Should I Be Worried About Blood On The Toilet Paper?

Finding blood on the toilet paper, or in the toilet after a bowel movement can be scary.  But it isn’t always a cause for concern.

What Causes Rectal Bleeding?

There are several common reasons for rectal bleeding. The most common is hemorrhoids.

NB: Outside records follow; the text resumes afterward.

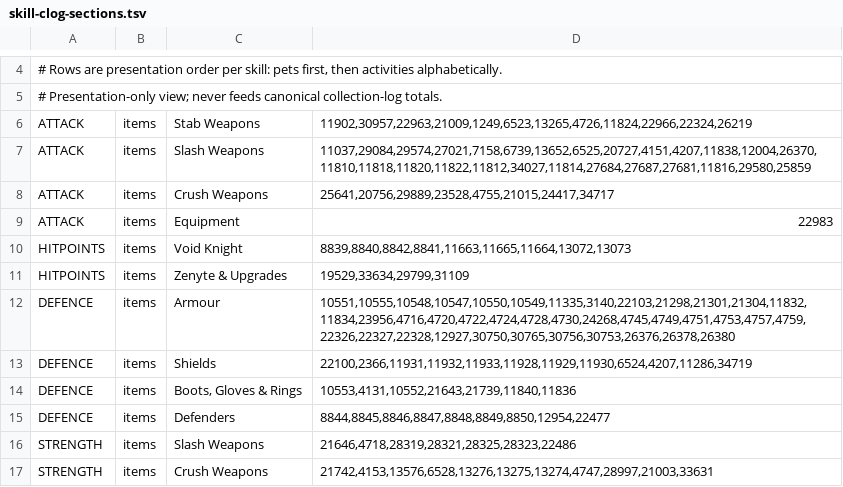
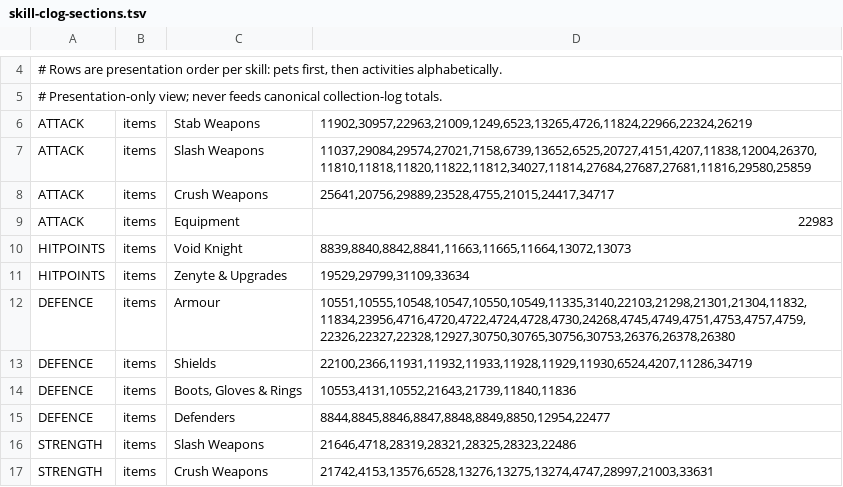
Before and after one commit to 420kc/kill-clog-plugin, a TSV file: src/main/resources/com/killclog/skill-clog-sections.tsv, drawn as a sheet; only a part is shown, gaps mark what is left out.

Commit message:
Hitpoints: the Elder venator fang sits by the Necklace of rupture it makes (90 Hitpoints), last in its list

```diff
--- a/src/main/resources/com/killclog/skill-clog-sections.tsv
+++ b/src/main/resources/com/killclog/skill-clog-sections.tsv
@@ -10,3 +10,3 @@ ATTACK	items	Equipment	22983
 HITPOINTS	items	Void Knight	8839,8840,8842,8841,11663,11665,11664,13072,13073
-HITPOINTS	items	Zenyte & Upgrades	19529,33634,29799,31109
+HITPOINTS	items	Zenyte & Upgrades	19529,29799,31109,33634
 DEFENCE	items	Armour	10551,10555,10548,10547,10550,10549,11335,3140,22103,21298,21301,21304,11832,11834,23956,4716,4720,4722,4724,4728,4730,24268,4745,4749,4751,4753,4757,4759,22326,22327,22328,12927,30750,30765,30756,30753,26376,26378,26380
```
Also changed, not shown: 2 other files.
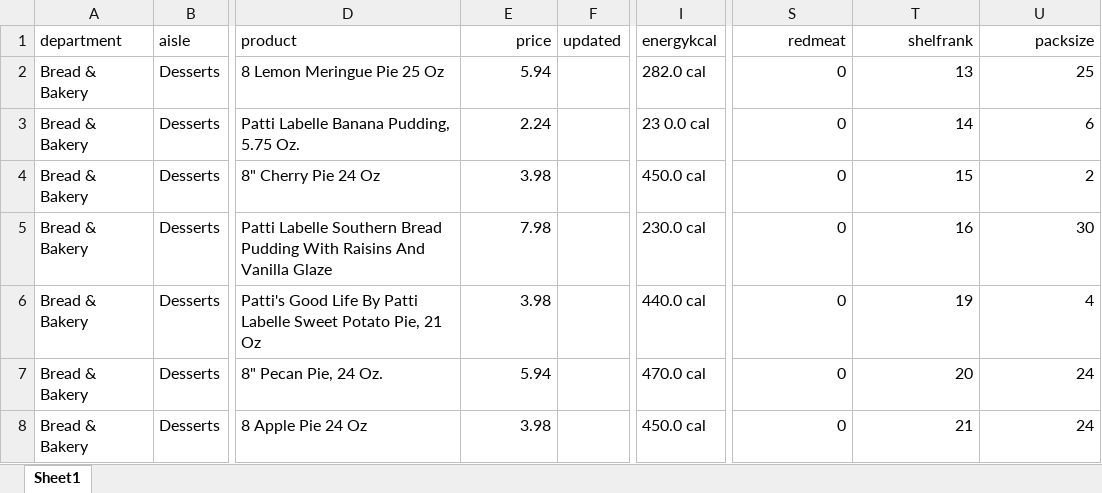
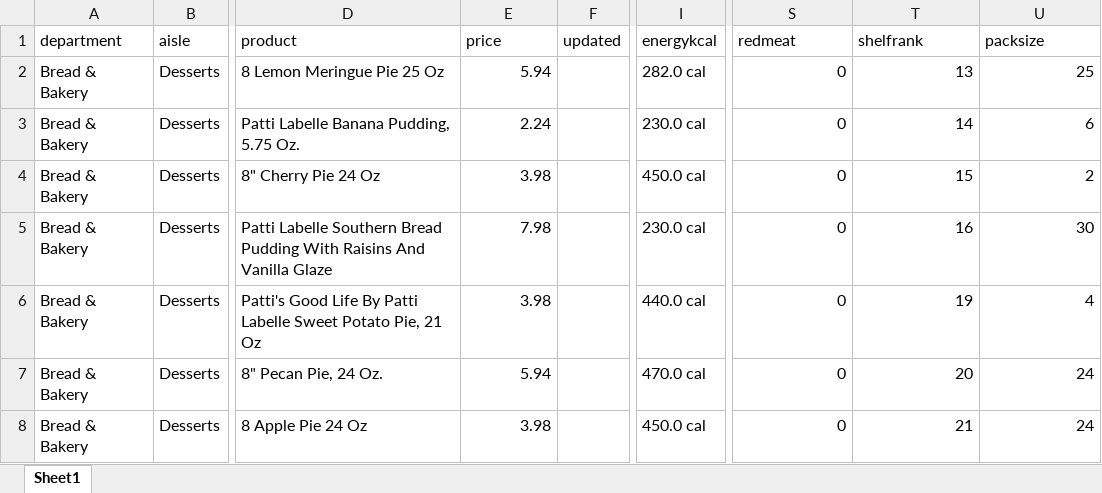
Before and after one commit to tylersmithw1/Lolas-2.0, an Excel workbook: data/testing_subset.xlsx, sheet Sheet1, drawn as a sheet; only a part is shown, gaps mark what is left out; values as stored, in another font and other column widths than the file's, no borders; the diff names each change by its address in the sheet, - before the commit and + after, or states it on an @@ line.

Commit message:
work on standardizing servingsize and first pass at cleaning entire dataset

```diff
--- a/data/testing_subset.xlsx (sheet Sheet1)
+++ b/data/testing_subset.xlsx (sheet Sheet1)
-E1 alignment: right
+E1 alignment: left
-S1:U1 alignment: right
+S1:U1 alignment: left
-I3 (energykcal): 23 0.0 cal
+I3 (energykcal): 230.0 cal
```
Also changed, not shown: 10 other files.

Other causes can include anal fissures, polyps, colitis or tumors.

Bleeding From Hemorrhoidshemorrhoidtreatmentrichmond

Hemorrhoids are one of the most common ailments and a likely cause of bleeding.

If you are suffering from them you are certainly not alone.  In fact,  more than half of the population will develop hemorrhoids at some point, usually after age 30.

There are two types of hemorrhoids, internal and external.

Internal hemorrhoids are more likely to be associated with painless, bright red blood while external hemorrhoids usually do not bleed, but are more painful.

In many cases, hemorrhoids respond to at home treatments including sitz baths (soaking the area in plain warm water for 10-20 minutes, several times a day), not straining during bowel movements or a change in diet. In cases of recurring, severe or hemorrhoids causing excessive bleeding, there are several treatment options your doctor may recommend.

Bleeding From Fissures

Painful bowel movements with bright red rectal bleeding is usually caused by an anal fissure.

Anal fissures are small tears in the lining of the anus which can cause pain, bleeding and itching. Pain from fissures can sometimes last for hours.

They can be caused by hard, dry bowel movements, diarrhea or inflammation of the anorectal area.  If a fissure spreads downward it can result in a swollen lump.

Around 50 percent of fissures heal by themselves and can be treated with home remedies including application of special medicated cream, use of stool softeners, avoidance of constipation, or sitz baths.

What Should You Do If You See Rectal Bleeding?

While rectal bleeding is often not serious, it is still a good idea to get it checked out by a doctor who can determine the cause and best course of treatment.

At your appointment, if hemorrhoids or fissures are ruled out, your doctor will discuss your family history of other health issues such as inflammatory bowel disease or colon polyps.

Most cases of rectal bleeding can be treated easily through non-invasive methods including at-home treatments or out-patient procedures performed in a doctor’s office.

Rectal bleeding certainly isn’t a topic most people want to talk about, but there is no need to be embarrassed.

If you are experiencing rectal bleeding call Richmond’s colon and rectal specialists for an appointment.  For over 100 years, we’ve been dedicated to providing patients the best care and treatment of colon and rectal problems.

Read more about common anal conditions or learn more the physicians at CRS.